*Work order*
Each entry is to be given again precisely, and no picture may be carried over.

======== Data

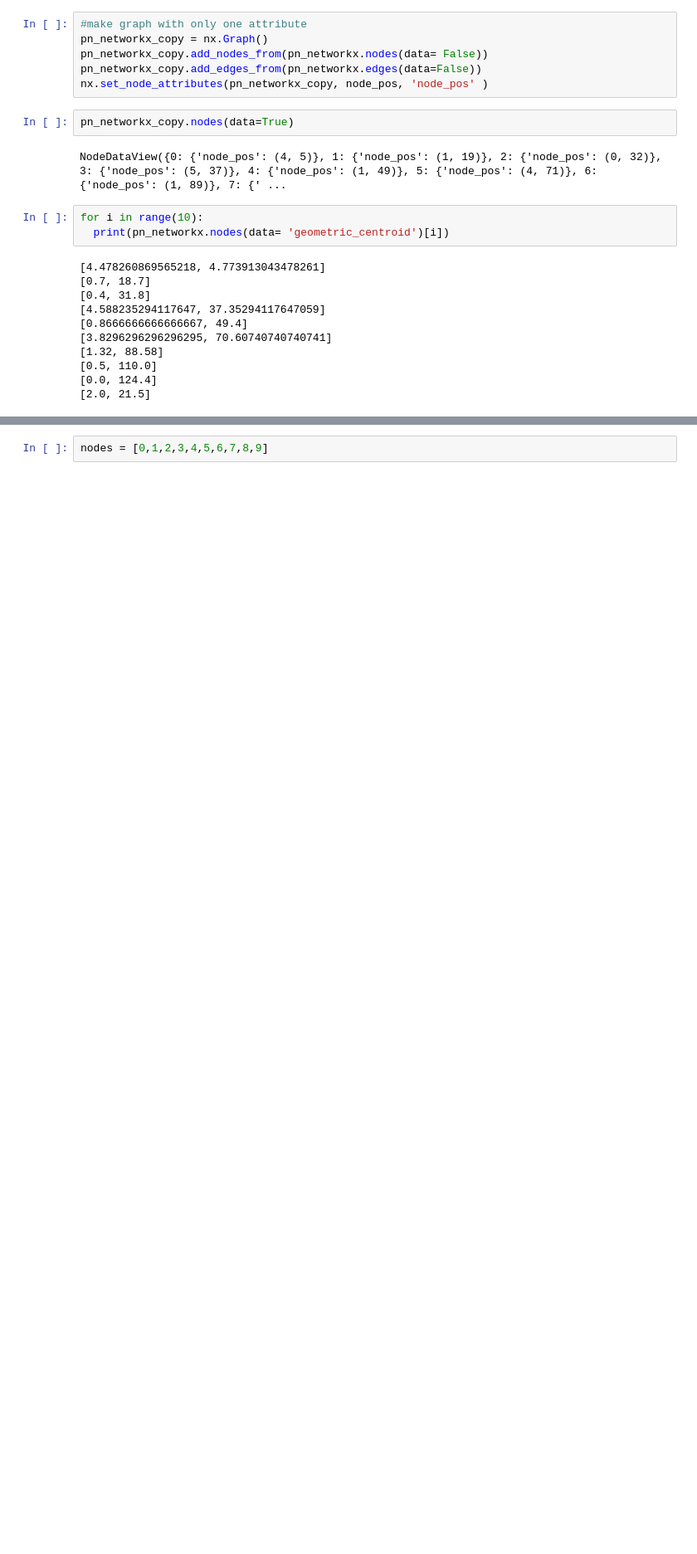
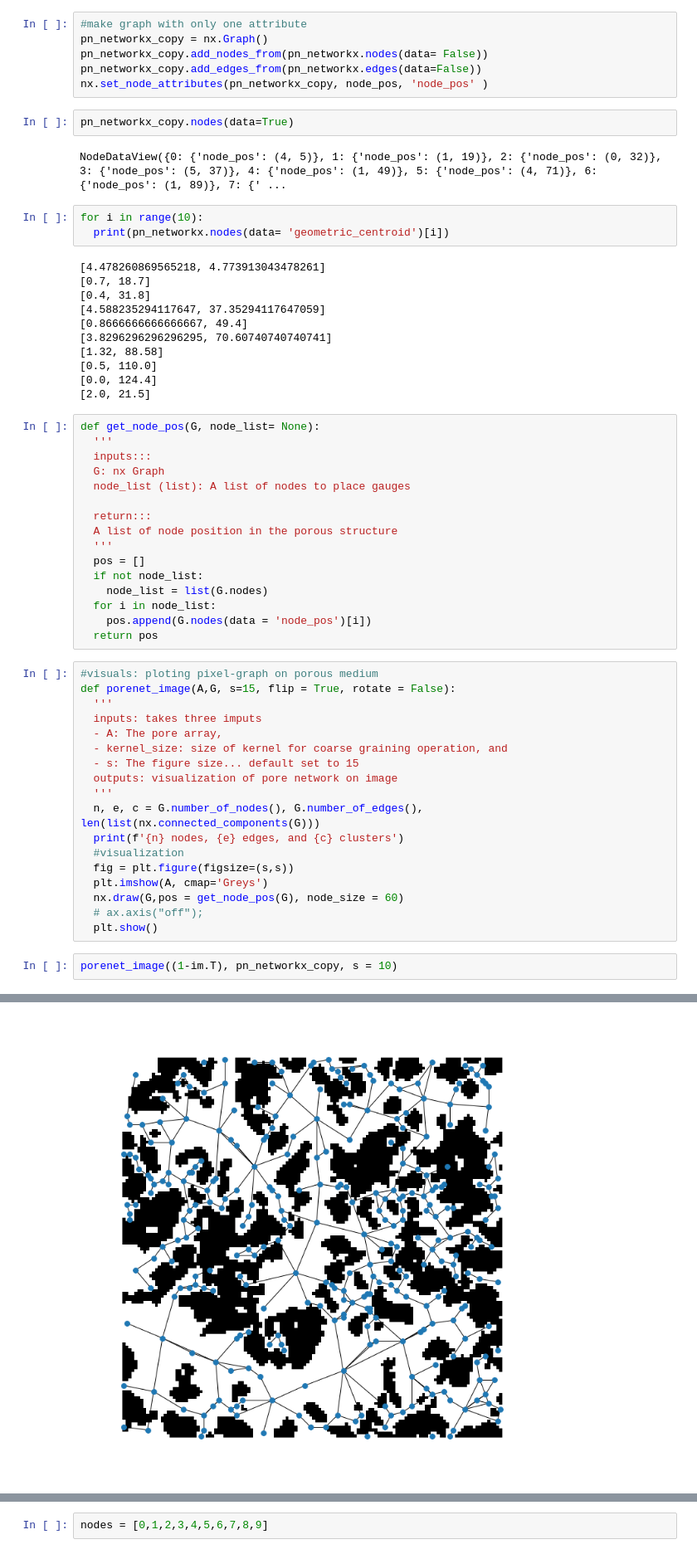
Before and after one commit to EAkeweje/GEOMETRIC-LEARNING-FOR-FLOWS-IN-POROUS-SYSTEMS, a Jupyter notebook: Extraction of Pore Network.ipynb, the cells around one changed output, grey strips where cells are left out. Shown at 83% size. Saved outputs shown, nothing was run; the diff lists cells and outputs as text; blank space fills up the shorter version.

Commit message:
Pore graphs updated! No isolated clusters

```diff
--- a/Extraction of Pore Network.ipynb
+++ b/Extraction of Pore Network.ipynb
@@ -140,3 +140,40 @@ for i in range(10):
 [0.5, 110.0]
 [0.0, 124.4]
 [2.0, 21.5]
+# %%
+def get_node_pos(G, node_list= None):
+  '''
+  inputs:::
+  G: nx Graph
+  node_list (list): A list of nodes to place gauges
+
+  return:::
+  A list of node position in the porous structure
+  '''
+  pos = []
+  if not node_list:
+    node_list = list(G.nodes)
+  for i in node_list:
+    pos.append(G.nodes(data = 'node_pos')[i])
+  return pos
+# %%
+#visuals: ploting pixel-graph on porous medium
+def porenet_image(A,G, s=15, flip = True, rotate = False):
+  '''
+  inputs: takes three imputs
+  - A: The pore array,
+  - kernel_size: size of kernel for coarse graining operation, and
+  - s: The figure size... default set to 15
+  outputs: visualization of pore network on image
+  '''
+  n, e, c = G.number_of_nodes(), G.number_of_edges(), len(list(nx.connected_components(G)))
+  print(f'{n} nodes, {e} edges, and {c} clusters')
+  #visualization
+  fig = plt.figure(figsize=(s,s))
+  plt.imshow(A, cmap='Greys')
+  nx.draw(G,pos = get_node_pos(G), node_size = 60)
+  # ax.axis("off");
+  plt.show()
+# %%
+porenet_image((1-im.T), pn_networkx_copy, s = 10)
+# %% [output]
@@ -142,0 +181 @@ for i in range(10):
+[figure, added]
```
Also changed, not shown: parts of 13 cells of this notebook.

================

*Written solution*
Before and after one commit to EAkeweje/GEOMETRIC-LEARNING-FOR-FLOWS-IN-POROUS-SYSTEMS, a Jupyter notebook: Extraction of Pore Network.ipynb, the cells around one changed output, grey strips where cells are left out. Shown at 83% size. Saved outputs shown, nothing was run; the diff lists cells and outputs as text; blank space fills up the shorter version.

Commit message:
Pore graphs updated! No isolated clusters

```diff
--- a/Extraction of Pore Network.ipynb
+++ b/Extraction of Pore Network.ipynb
@@ -140,3 +140,40 @@ for i in range(10):
 [0.5, 110.0]
 [0.0, 124.4]
 [2.0, 21.5]
+# %%
+def get_node_pos(G, node_list= None):
+  '''
+  inputs:::
+  G: nx Graph
+  node_list (list): A list of nodes to place gauges
+
+  return:::
+  A list of node position in the porous structure
+  '''
+  pos = []
+  if not node_list:
+    node_list = list(G.nodes)
+  for i in node_list:
+    pos.append(G.nodes(data = 'node_pos')[i])
+  return pos
+# %%
+#visuals: ploting pixel-graph on porous medium
+def porenet_image(A,G, s=15, flip = True, rotate = False):
+  '''
+  inputs: takes three imputs
+  - A: The pore array,
+  - kernel_size: size of kernel for coarse graining operation, and
+  - s: The figure size... default set to 15
+  outputs: visualization of pore network on image
+  '''
+  n, e, c = G.number_of_nodes(), G.number_of_edges(), len(list(nx.connected_components(G)))
+  print(f'{n} nodes, {e} edges, and {c} clusters')
+  #visualization
+  fig = plt.figure(figsize=(s,s))
+  plt.imshow(A, cmap='Greys')
+  nx.draw(G,pos = get_node_pos(G), node_size = 60)
+  # ax.axis("off");
+  plt.show()
+# %%
+porenet_image((1-im.T), pn_networkx_copy, s = 10)
+# %% [output]
@@ -142,0 +181 @@ for i in range(10):
+[figure, added]
```
Also changed, not shown: parts of 13 cells of this notebook.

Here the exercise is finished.